In the past five weeks, I have now been having very high sugar levels that I have to correct with much larger amounts of Novolin Regular. One day I injected 20 units of Regular, in addition to my regular dosages of 70/30! It should be noted that I am NOT used to readings in the mid-upper 200s mg/dl [13.9 to 16.1 mmol/L] at all. My thyroid hormone levels are fine though, as I have them checked every three months.

I am a very disciplined diabetic with my last A1c result being 4.7%. The one before that was 4.2, 5.1, etc.I eat exactly the same breakfast, lunch, and dinner everyday, 170 grams of high quality carbohydrates, 45 grams of fiber, low fat, no salt, no meat ( I eat tuna though), and 16 glasses of water. I also do 1.5 hours aerobic/anaerobic exercise six days a week. The only deviation is on Saturday evening when I do eat fried food and have a dessert. However, I monitor myself even more aggressively than usual, as well as inject more insulin on that day. I check my sugar levels between nine to fifteen times a day. My doctor tells me that I am the best controlled diabetic that he has ever encountered, and that my general blood work is excellent. He also stated that I appear to have a very healthy diet, based on these results.

Does Synthroid cause insulin resistance? If it does, I am confused, because it is merely replacing a hormone that my body used to make anyway. When my body made the hormone naturally, I never had such high sugar levels. I am injecting about 10 extra units of Novolin Regular, in addition to my 17 units of 70/30 in the morning and 15 units of 70/30 in the evening. I have never had to do anything like this before.

Also, I am 34, weigh 115 pounds, and am 5 feet one-half inch tall, and am very concerned that I have gained 7 pounds in the past 13 months. I am very upset about this constant weight gain, as I exercise VERY vigorously and I am very careful about every bite that I eat. This is another reason that I am deeply unhappy about having to inject much more insulin than normal. I am afraid that it might be responsible for all this extra weight gain. However, if I don't inject more insulin, my sugar levels will go dangerously high. Please help me understand what might be going on.
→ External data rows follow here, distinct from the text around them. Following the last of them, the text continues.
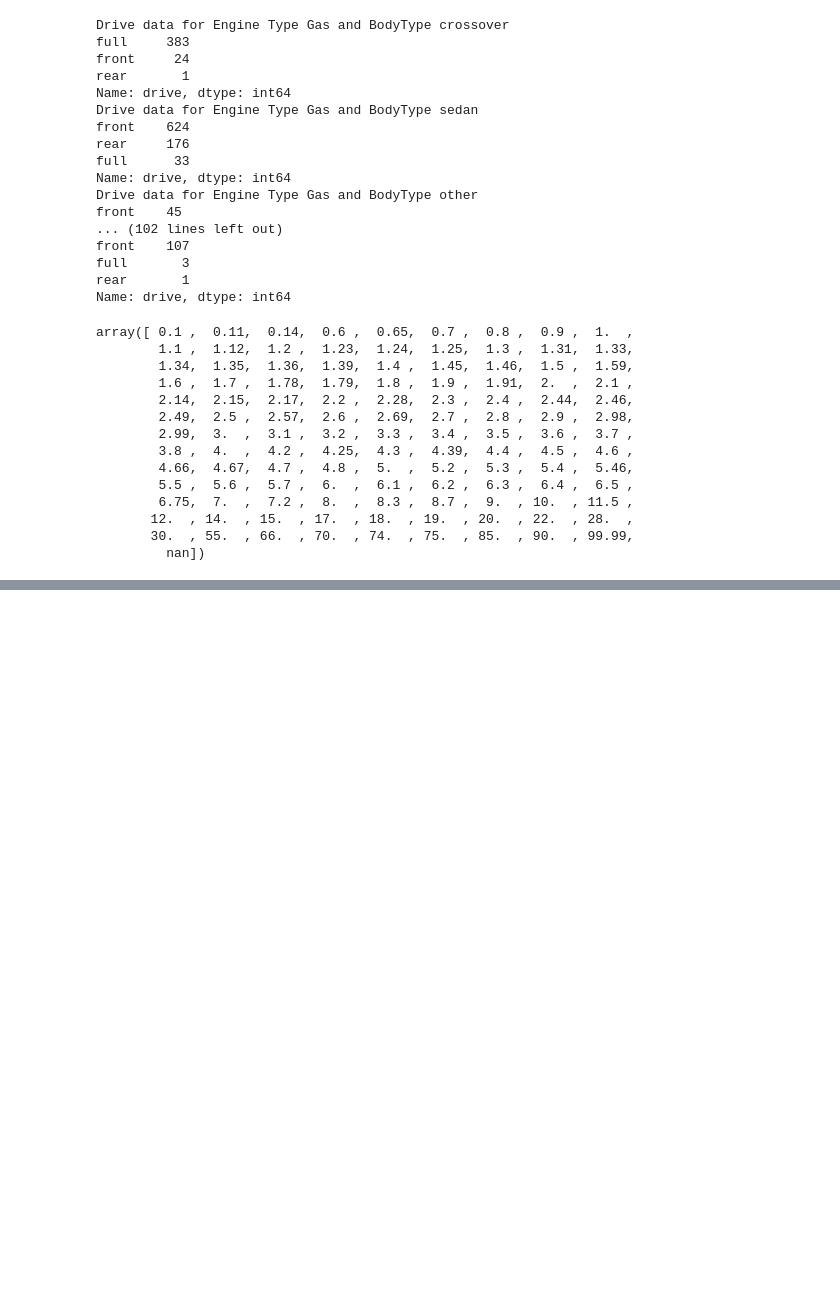
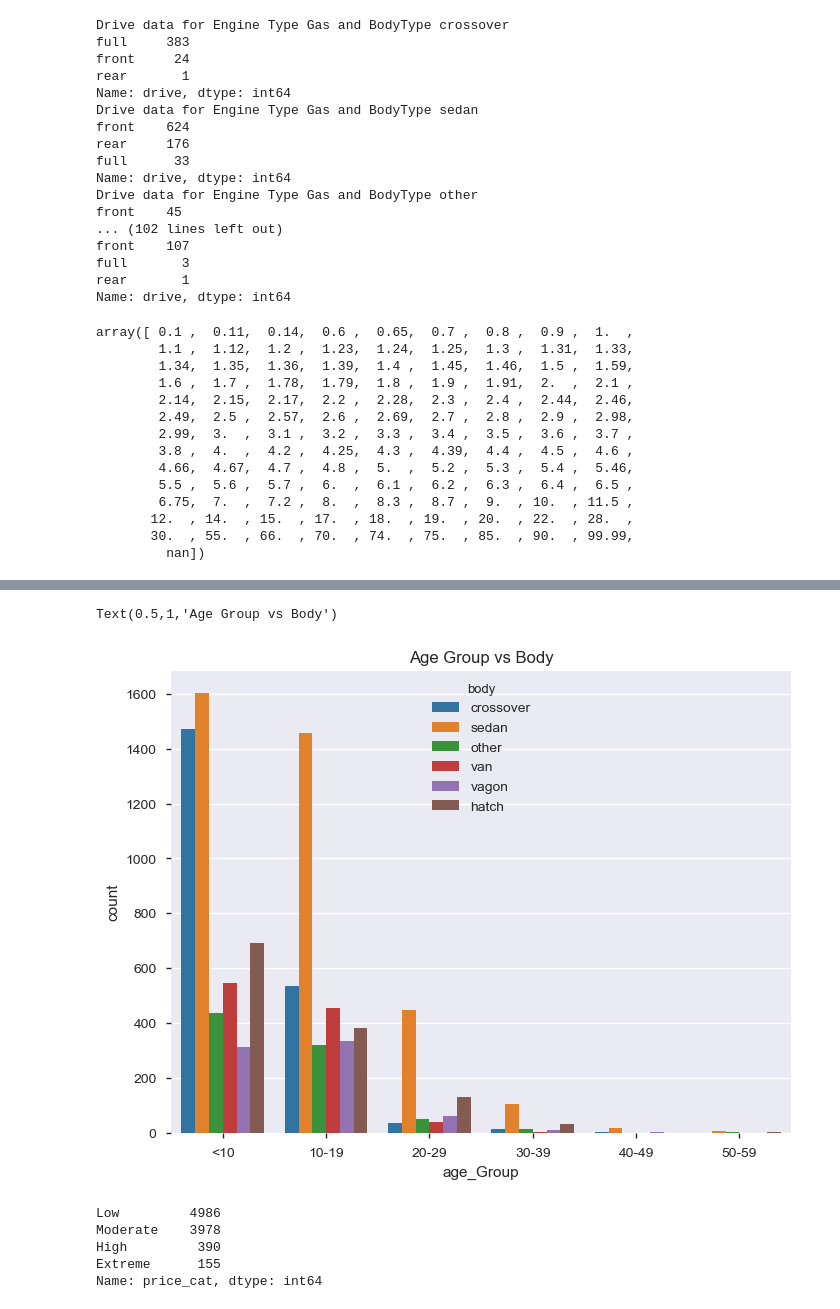
Before and after one commit to dhp6106/insaid-projects, a Jupyter notebook: term1/projects/CarSales/CarSales EDA Project.ipynb, the cells around one changed output, grey strips where cells are left out. Drawn from its saved outputs; the diff is of its cells as text; code cells hidden in the pictures; blank space fills up the shorter version.

```diff
--- a/term1/projects/CarSales/CarSales EDA Project.ipynb
+++ b/term1/projects/CarSales/CarSales EDA Project.ipynb
@@ -416,0 +491,19 @@ memory usage: 748.2+ KB
+# %%
+def engVCategory(engV):
+#     print(engV)
+
+    if engV <= 2:
+        cat = 'Low'
+    elif engV > 2 and engV <= 4:
+        cat = 'Moderate'
+    elif engV > 4 and engV <= 6:
+        cat = 'High'
+    elif engV > 6:
+        cat = 'Extreme'
+    else:
+        cat = 'undefined'
+    return cat
+
+car_sales['engV_cat'] = car_sales.engV.apply(engVCategory)
+
+car_sales[car_sales['engV_cat'] == 'Extreme'].engV.value_counts()
@@ -416,0 +523,6 @@ memory usage: 748.2+ KB
+# %%
+car_sales['age'] = car_sales.year.apply(lambda x: 2018-x)
+car_sales['age_Group'] = pd.cut(car_sales['age'].dropna(),
+                         [0,10,20,30,40,50,60],
+                         labels=['<10','10-19','20-29','30-39','40-49','50-59'], include_lowest=True)
+car_sales.age_Group.value_counts().sort_index()
@@ -416,0 +537,29 @@ memory usage: 748.2+ KB
+# %%
+fig,ax =plt.subplots(figsize=(8,6))
+sns.countplot(data = car_sales,x = 'age_Group', hue='body')
+plt.title('Age Group vs Body')
+# %% [output]
+Text(0.5,1,'Age Group vs Body')
+[figure, added]
+# %%
+
+def PriceCategory(price):
+    if price >= 0 and price <= 10000:
+        cat = 'Low'
+    if price > 10000 and price <= 50000:
+        cat = 'Moderate'
+    if price > 50000 and price <= 100000:
+        cat = 'High'
+    if price > 100000:
+        cat = 'Extreme'
+    return cat
+
+car_sales['price_cat'] = car_sales.price.apply(PriceCategory)
+
+car_sales.price_cat.value_counts()
+# %% [output]
+Low         4986
+Moderate    3978
+High         390
+Extreme      155
+Name: price_cat, dtype: int64
```
Also changed, not shown: parts of 52 cells of this notebook, 3 other files.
You are describing a very complex interaction between insulin requirements, thyroid hormone requirements, and weight gain. It is true that weight gain causes an increase in insulin requirements. Since your thyroid hormone levels are okay, the weight gain is probably from the extra insulin requirements. Second, thyroid hormone has a long half-life. It takes six weeks before the new dose comes to a new steady-state. It is not instantaneous. Unless you have adrenal insufficiency, a condition that is not unheard of since it is an autoimmune disease like type 1 diabetes and hypothyroidism, the increase in thyroid hormone can increase the catabolic rate of adrenal insufficiency and low blood sugars.

I would suggest you ask your physician about using an insulin analog like lispro (Humalog) or insulin aspart (NovoLog), rather than using regular insulin. These insulin analogs work more rapidly and may decrease the amount of regular you have to take. Finally, your dose of thyroid hormone is on target with usual requirements. I don't think this is the root of all the evil. You will probably have to work around this.


Original posting 5 Dec 2004
Posted to Thyroid and Insulin


  Back to Ask the Diabetes Team Return to the Top of This Page

Last Updated: (none)
This Internet site provides information of a general nature and is designed for educational purposes only. If you have any concerns about your own health or the health of your child, you should always consult with a physician or other health care professional.

This site is published by T-1 Today, Inc. (d/b/a Children with Diabetes), a 501c3 not-for-profit organization, which is responsible for its contents. Our mission is to provide education and support to families living with type 1 diabetes.
By using this site, you agree to our Terms of Use, Legal Notice, and Privacy Policy.
© Children with Diabetes, Inc. 1995-2018. Comments and Feedback.